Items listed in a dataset
----
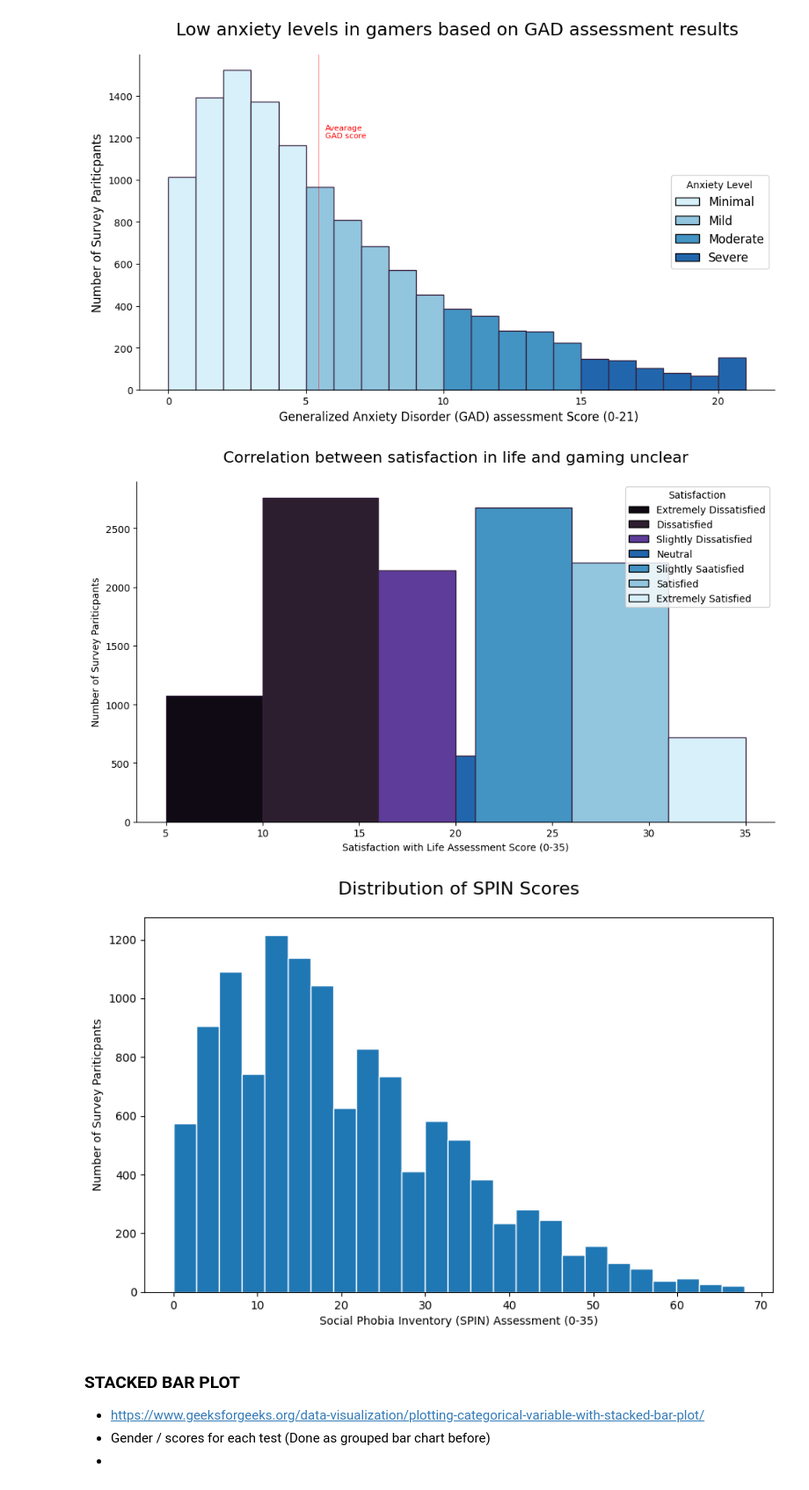
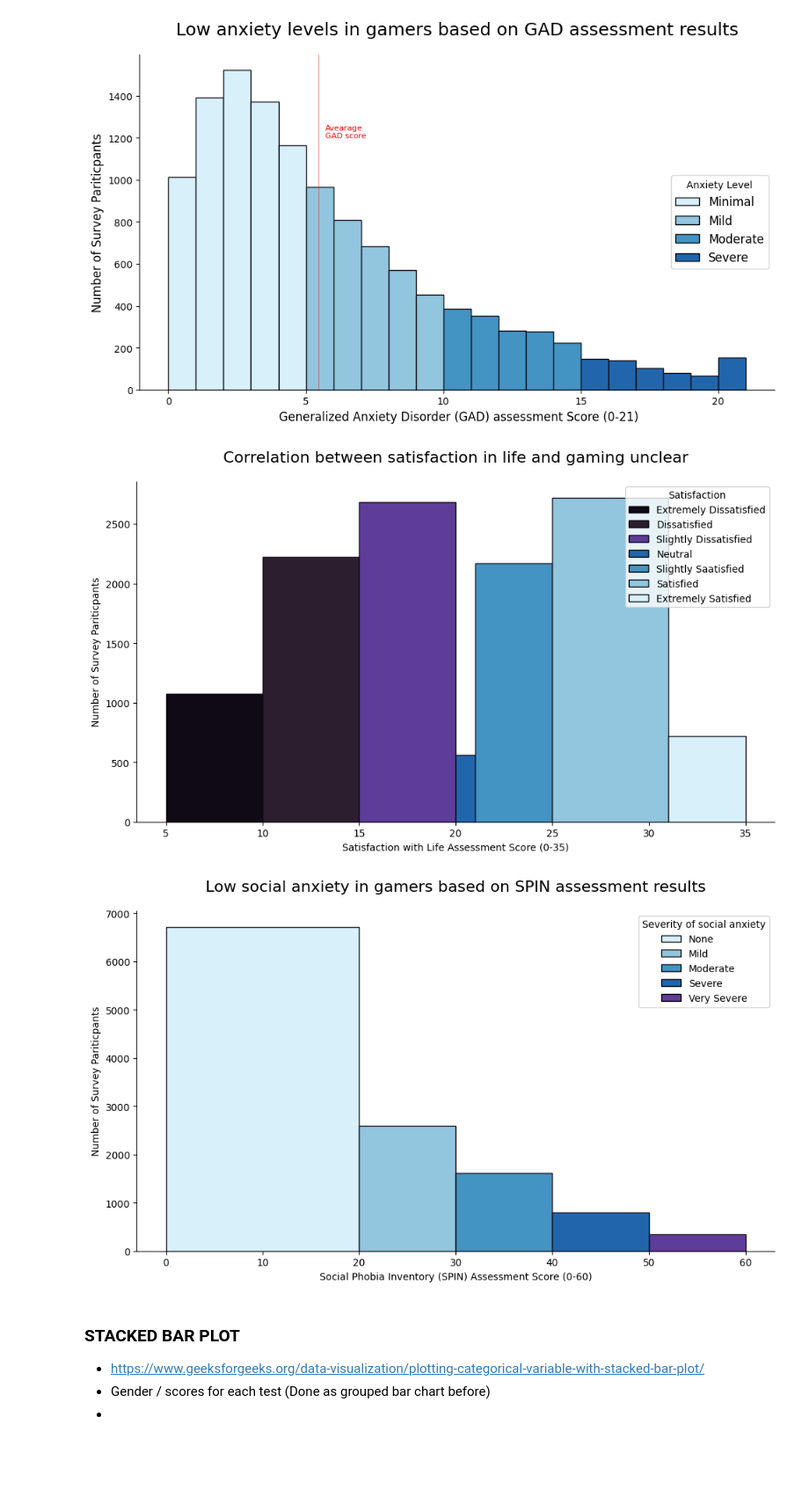
Before and after one commit to amallred/gaming-mental-health-analysis, a Jupyter notebook: charts.ipynb, the cells around one changed output. Shown at 88% size. Drawn from its saved outputs; the diff is of its cells as text; code cells hidden in the pictures; blank space fills up the shorter version.

```diff
--- a/charts.ipynb
+++ b/charts.ipynb
@@ -56,7 +56,7 @@ plt.figure(figsize=(10,6))
 n, bins, patches = plt.hist(
     df['GAD_Total'],
     bins=21,
-    edgecolor=colors[-1]
+    edgecolor=colors_ld[-1]
 )
 
 # Remove extra lines
@@ -122,8 +122,8 @@ plt.show()
 plt.figure(figsize=(10,6))
 n, bins, patches = plt.hist(
     df['SWL_Total'],
-    bins=[5,10,16,20,21,26,31,35],
-    edgecolor=colors[-1]
+    bins=[5,10,15,20,21,25,31,35],
+    edgecolor=colors_dl[0]
 )
 
 # Remove extra lines
@@ -159,26 +159,52 @@ plt.savefig('plots/SWL_score_histogram.png')
 plt.tight_layout()
 plt.show()
 # %% [output]
-[figure, old version]
+[figure, new version]
 # %%
+# How did users score on the Generalized Anxiety Disorder (GAD) test?
+
+# Resources:
+#   SPIN test information: https://greenspacehealth.com/en-us/social-anxiety-spin/
+
 plt.figure(figsize=(10,6))
-plt.hist(
+n, bins, patches = plt.hist(
     df['SPIN_Total'],
-    bins=25,
-    edgecolor='white'
+    bins=[0, 20, 30, 40, 50, 60],
+    edgecolor=colors_ld[-1]
 )
 
-plt.xlabel("Social Phobia Inventory (SPIN) Assessment (0-35)")
+# Remove extra lines
+ax = plt.gca()
+ax.spines['top'].set_visible(False)
+ax.spines['right'].set_visible(False)
+
+# Set bin grouping colors
+for i in range(len(n)):
+    c=colors_ld[i]
+    patches[i].set_fc(c)
+
+# create legend
+handles = [Rectangle((0,0),1,1,color=c,ec="k") for c in [colors_ld[0], colors_ld[1],colors_ld[2], colors_ld[3], colors_ld[4]]]
+labels = ['None', 'Mild', 'Moderate', 'Severe', 'Very Severe']
+plt.legend(
+    handles,
+    labels,
+    title='Severity of social anxiety',
+    loc='best',
+    fontsize=10
+    )
+
+plt.title("Low social anxiety in gamers based on SPIN assessment results", fontsize=16, pad=20)
+plt.xlabel("Social Phobia Inventory (SPIN) Assessment Score (0-60)")
 plt.ylabel("Number of Survey Pariticpants")
-plt.title("Distribution of SPIN Scores", fontsize=16, pad=20)
 
+# Save figure as image
+plt.savefig('plots/SPIN_score_histogram.png')
 
-# || ADD EXPLANATION OF SCORES ||
-
-
+plt.tight_layout()
 plt.show()
 # %% [output]
-[figure, old version]
+[figure, new version]
 # %% [markdown]
 ### STACKED BAR PLOT
 - https://www.geeksforgeeks.org/data-visualization/plotting-categorical-variable-with-stacked-bar-plot/
```
Also changed, not shown: parts of 3 cells of this notebook, 4 other files.
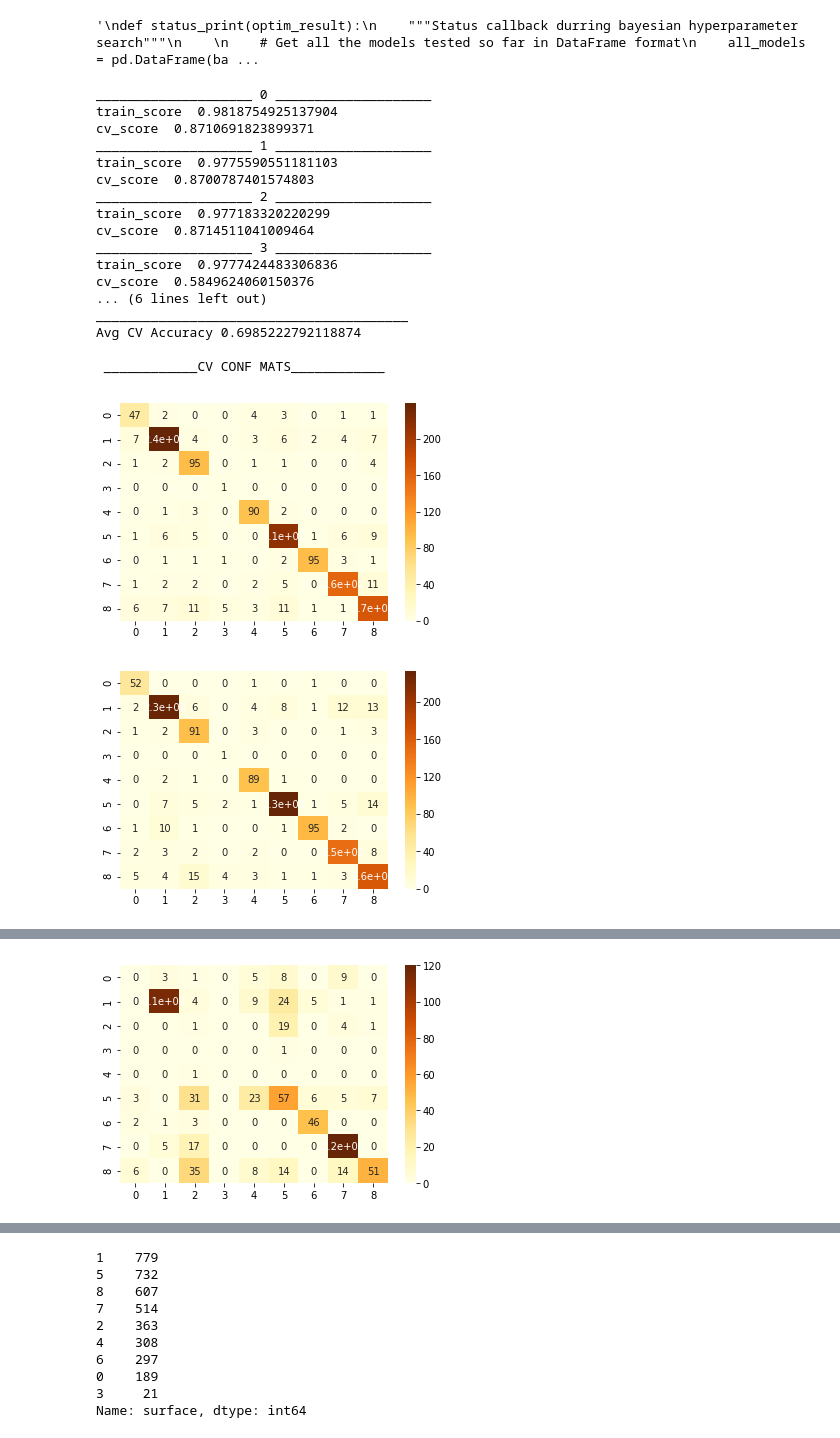
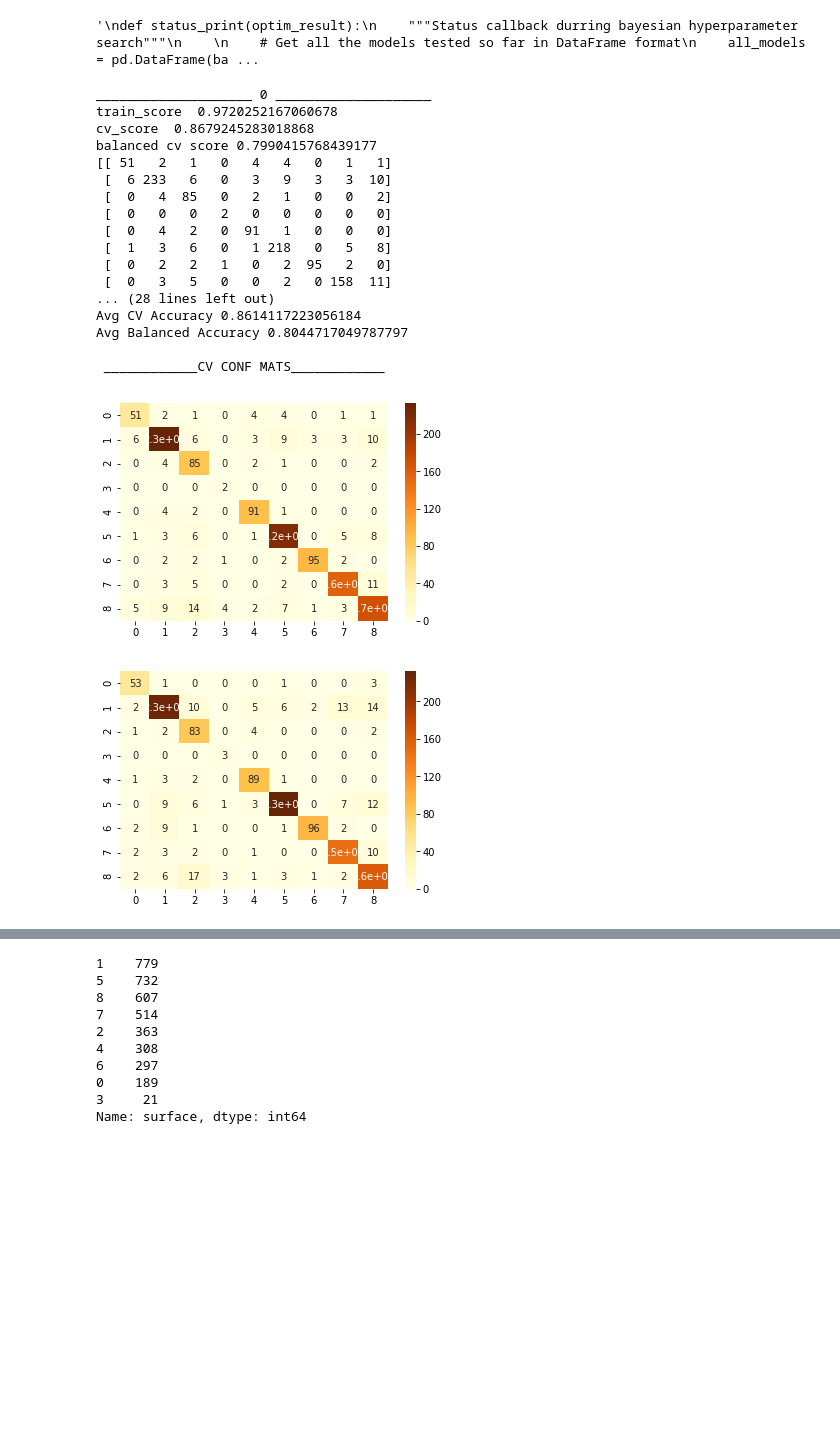
Before and after one commit to gonultasbu/kaggle_careercon_2019, a Jupyter notebook: 71v1.ipynb, the cells around one changed output, grey strips where cells are left out. Cells and saved outputs as stored; diff of their text form; code cells hidden in the pictures; blank space fills up the shorter version.

Commit message:
balanced cv function added

```diff
--- a/71v1.ipynb
+++ b/71v1.ipynb
@@ -105,0 +94,11 @@ plt.show()
+# %%
+def balanced_cv(conf_mat):
+    assert len(conf_mat.shape) == 2
+    rows, columns = conf_mat.shape
+    intra_class_scores = np.zeros((1, columns))
+    column_sums = np.sum(conf_mat, axis=0)
+    for c in range(columns):
+        intra_class_scores[0][c] = float(conf_mat[c][c])/column_sums[c]
+
+    balanced_score = np.mean(intra_class_scores)
+    return balanced_score
@@ -180,10 +188,11 @@ result = bayes_cv_tuner.fit(X_train, y_train['surface'], groups=y_train['group_i
 '\ndef status_print(optim_result):\n    """Status callback durring bayesian hyperparameter search"""\n    \n    # Get all the models tested so far in DataFrame format\n    all_models = pd.DataFrame(ba ...
 # %%
 split_count = 3
+# folds = GroupShuffleSplit(n_splits=split_count, random_state=1337)
 folds = StratifiedKFold(n_splits=split_count, shuffle=True, random_state=1337)
-folds_2 = GroupShuffleSplit(n_splits=split_count, random_state=1337)
 sub_preds = np.zeros((X_test.shape[0], 9))
 score_sum = 0
+balanced_cv_sum = 0
 '''
 clf = LGBMClassifier(colsample_bytree=0.03581900508076567, learning_rate=0.09308743154192588,
                      max_bin=471, max_depth=-1, min_child_samples=50, min_child_weight=10,
@@ -191,28 +200,22 @@ clf = LGBMClassifier(colsample_bytree=0.03581900508076567, learning_rate=0.09308
                      scale_pos_weight=9.05248363351552, subsample=0.9056112605172989, subsample_for_bin=368683,
                      subsample_freq=9)
 '''
-# clf = XGBClassifier(tree_method = 'gpu_hist')
+clf = XGBClassifier(tree_method = 'gpu_hist')
 
-
-# clf = RandomForestClassifier(max_depth=77, min_impurity_decrease=8.435373293206687e-08,
-#                            min_samples_leaf=10, min_samples_split=4, min_weight_fraction_leaf=0.0, n_estimators=170, random_state=1337, class_weight = 'balanced')
-
+'''
+clf = RandomForestClassifier(max_depth=77, min_impurity_decrease=8.435373293206687e-08,
+                            min_samples_leaf=10, min_samples_split=4, min_weight_fraction_leaf=0.0,
+                            n_estimators=170, random_state=1337, class_weight = 'balanced')
+'''
 # clf = RandomForestClassifier(max_depth=65, min_impurity_decrease=9.756650941323682e-08, min_samples_leaf=1, min_samples_split=3,
 #                               min_weight_fraction_leaf=0.0, n_estimators=300, class_weight='balanced_subsample')
 
+# clf = RandomForestClassifier(n_estimators = 200, n_jobs =- 1, class_weight = 'balanced')
 
-'''
-clf = RandomForestClassifier(n_estimators = 200, n_jobs =- 1, class_weight ={0: 3810.0/189.0}, {1: 3810.0/732.0},
-                            {2: 3810.0/779.0}, {3: 3810.0/21.0}, {4: 3810.0/308.0}, {5: 3810.0/363.0}, {6: 3810.0/297.0},
-                            {7: 3810.0/514.0}, {8: 3810.0/607.0})
-'''
-# clf = RandomForestClassifier(n_estimators = 200, n_jobs =- 1)
-
-clf = RGFClassifier(max_leaf=400, algorithm="RGF_Sib", test_interval=100, verbose=False)
+# clf = RGFClassifier(verbose=False)
 
 # Training and cross validation.
-for i, (train_index, test_index) in enumerate(chain(folds.split(X_train, y_train['surface']),folds_2.split(X_train, y_train['surface'],
-                                                 groups=y_train['group_id']))):
+for i, (train_index, test_index) in enumerate(folds.split(X_train, y_train['surface'])):
 
     print('_'*20, i, '_'*20)
     clf.fit(X_train.iloc[train_index], y_train['surface'][train_index])
@@ -220,48 +223,53 @@ for i, (train_index, test_index) in enumerate(chain(folds.split(X_train, y_train
     print('train_score ', clf.score(X_train.iloc[train_index], y_train['surface'][train_index]))
     print('cv_score ', clf.score(X_train.iloc[test_index], y_train['surface'][test_index]))
     plt.figure()
     cm = confusion_matrix(clf.predict(X_train.iloc[test_index]), y_train['surface'].iloc[test_index])
     sns.heatmap(cm, annot=True, cmap="YlOrBr")
     importances = clf.feature_importances_
     indices = np.argsort(importances)
     features = X_train.columns
-
+    balscore = balanced_cv(cm)
+    print('balanced cv score', balscore)
+    balanced_cv_sum +=balscore
+    print(cm)
     '''
     hm = 30
     plt.figure(figsize=(7, 10))
     plt.title('Feature Importances')
     plt.barh(range(len(indices[:hm])), importances[indices][:hm], color='b', align='center')
     plt.yticks(range(len(indices[:hm])), [features[i] for i in indices])
     plt.xlabel('Relative Importance')
     plt.show()
     '''
 
 
 print('_'*40)
-mean_cv_acc = score_sum / (split_count*2)
+mean_cv_acc = score_sum / (split_count)
+mean_balanced_cv_acc = balanced_cv_sum / (split_count)
 print('Avg CV Accuracy', mean_cv_acc)
+print('Avg Balanced Accuracy', mean_balanced_cv_acc)
 clf.fit(X_train, y_train['surface'])
 sub_preds = clf.predict_proba(X_test)
 print("\n ____________CV CONF MATS____________")
 SS['surface'] = le.inverse_transform(sub_preds.argmax(axis=1))
 SS.to_csv('rf.csv', index=False)
 # %% [output]
 ____________________ 0 ____________________
-train_score  0.9818754925137904
-cv_score  0.8710691823899371
-____________________ 1 ____________________
-train_score  0.9775590551181103
-cv_score  0.8700787401574803
-____________________ 2 ____________________
-train_score  0.977183320220299
-cv_score  0.8714511041009464
-____________________ 3 ____________________
-train_score  0.9777424483306836
-cv_score  0.5849624060150376
-... (6 lines left out)
-________________________________________
-Avg CV Accuracy 0.6985222792118874
+train_score  0.9720252167060678
+cv_score  0.8679245283018868
+balanced cv score 0.7990415768439177
+[[ 51   2   1   0   4   4   0   1   1]
+ [  6 233   6   0   3   9   3   3  10]
+ [  0   4  85   0   2   1   0   0   2]
+ [  0   0   0   2   0   0   0   0   0]
+ [  0   4   2   0  91   1   0   0   0]
+ [  1   3   6   0   1 218   0   5   8]
+ [  0   2   2   1   0   2  95   2   0]
+ [  0   3   5   0   0   2   0 158  11]
+... (28 lines left out)
+Avg CV Accuracy 0.8614117223056184
+Avg Balanced Accuracy 0.8044717049787797
 
  ____________CV CONF MATS____________
-[figure, old version]
+[figure, new version]
-[figure, old version]
+[figure, new version]
@@ -269 +276,0 @@ Avg CV Accuracy 0.6985222792118874
-[figure, removed]
```
Also changed, not shown: parts of 6 cells of this notebook, 1 other file.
----
> [Task details]: If a line in the records above has the word "indices", copy it out.

> [Completed exercise]:
     indices = np.argsort(importances)
     plt.barh(range(len(indices[:hm])), importances[indices][:hm], color='b', align='center')
     plt.yticks(range(len(indices[:hm])), [features[i] for i in indices])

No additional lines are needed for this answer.